**PROBLEM DESCRIPTION**
The records below must be output exactly, with no images carried over.

[Change listing data]
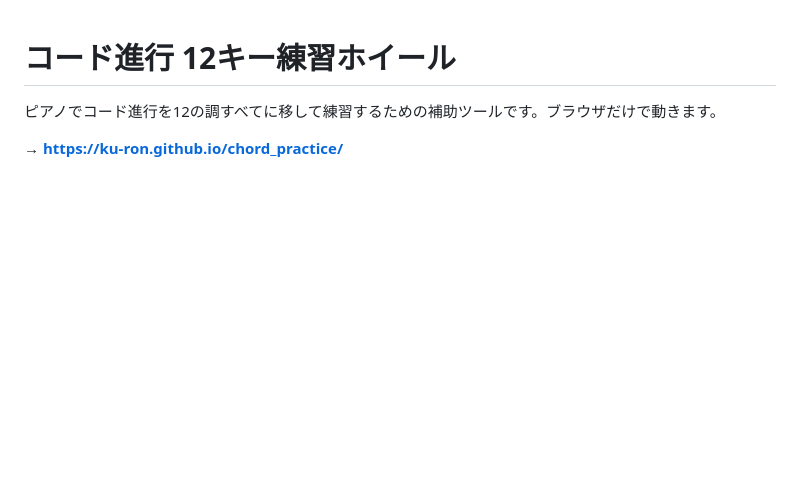
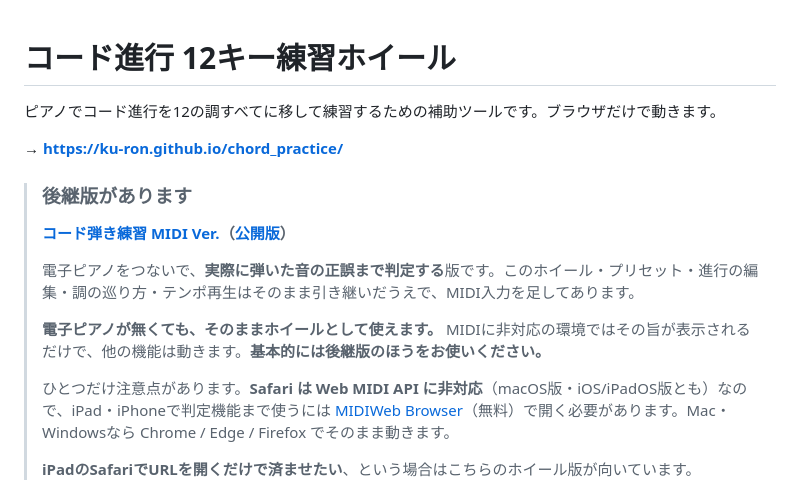
Before and after one commit to ku-ron/chord_practice, a Markdown page: README.md, the part around the change. GitHub-like rendering; blank space fills up the shorter version.

Commit message:
上位互換版への促し記述追加

```diff
--- a/README.md
+++ b/README.md
@@ -3,6 +3,18 @@
 ピアノでコード進行を12の調すべてに移して練習するための補助ツールです。ブラウザだけで動きます。
 
 **→ https://ku-ron.github.io/chord_practice/**
+
+> ### 後継版があります
+>
+> **[コード弾き練習 MIDI Ver.](https://github.com/ku-ron/chord_practice_midi)（[公開版](https://ku-ron.github.io/chord_practice_midi/)）**
+>
+> 電子ピアノをつないで、**実際に弾いた音の正誤まで判定する**版です。このホイール・プリセット・進行の編集・調の巡り方・テンポ再生はそのまま引き継いだうえで、MIDI入力を足してあります。
+>
+> **電子ピアノが無くても、そのままホイールとして使えます。** MIDIに非対応の環境ではその旨が表示されるだけで、他の機能は動きます。**基本的には後継版のほうをお使いください。**
+>
+> ひとつだけ注意点があります。**Safari は Web MIDI API に非対応**（macOS版・iOS/iPadOS版とも）なので、iPad・iPhoneで判定機能まで使うには [MIDIWeb Browser](https://apps.apple.com/us/app/midiweb-browser/id6757226617)（無料）で開く必要があります。Mac・Windowsなら Chrome / Edge / Firefox でそのまま動きます。
+>
+> **iPadのSafariでURLを開くだけで済ませたい**、という場合はこちらのホイール版が向いています。
 
 ![](./docs/wheel_ss1.png)
 
```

**REPLY TO THE EXERCISE**
Before and after one commit to ku-ron/chord_practice, a Markdown page: README.md, the part around the change. GitHub-like rendering; blank space fills up the shorter version.

Commit message:
上位互換版への促し記述追加

```diff
--- a/README.md
+++ b/README.md
@@ -3,6 +3,18 @@
 ピアノでコード進行を12の調すべてに移して練習するための補助ツールです。ブラウザだけで動きます。
 
 **→ https://ku-ron.github.io/chord_practice/**
+
+> ### 後継版があります
+>
+> **[コード弾き練習 MIDI Ver.](https://github.com/ku-ron/chord_practice_midi)（[公開版](https://ku-ron.github.io/chord_practice_midi/)）**
+>
+> 電子ピアノをつないで、**実際に弾いた音の正誤まで判定する**版です。このホイール・プリセット・進行の編集・調の巡り方・テンポ再生はそのまま引き継いだうえで、MIDI入力を足してあります。
+>
+> **電子ピアノが無くても、そのままホイールとして使えます。** MIDIに非対応の環境ではその旨が表示されるだけで、他の機能は動きます。**基本的には後継版のほうをお使いください。**
+>
+> ひとつだけ注意点があります。**Safari は Web MIDI API に非対応**（macOS版・iOS/iPadOS版とも）なので、iPad・iPhoneで判定機能まで使うには [MIDIWeb Browser](https://apps.apple.com/us/app/midiweb-browser/id6757226617)（無料）で開く必要があります。Mac・Windowsなら Chrome / Edge / Firefox でそのまま動きます。
+>
+> **iPadのSafariでURLを開くだけで済ませたい**、という場合はこちらのホイール版が向いています。
 
 ![](./docs/wheel_ss1.png)
 
```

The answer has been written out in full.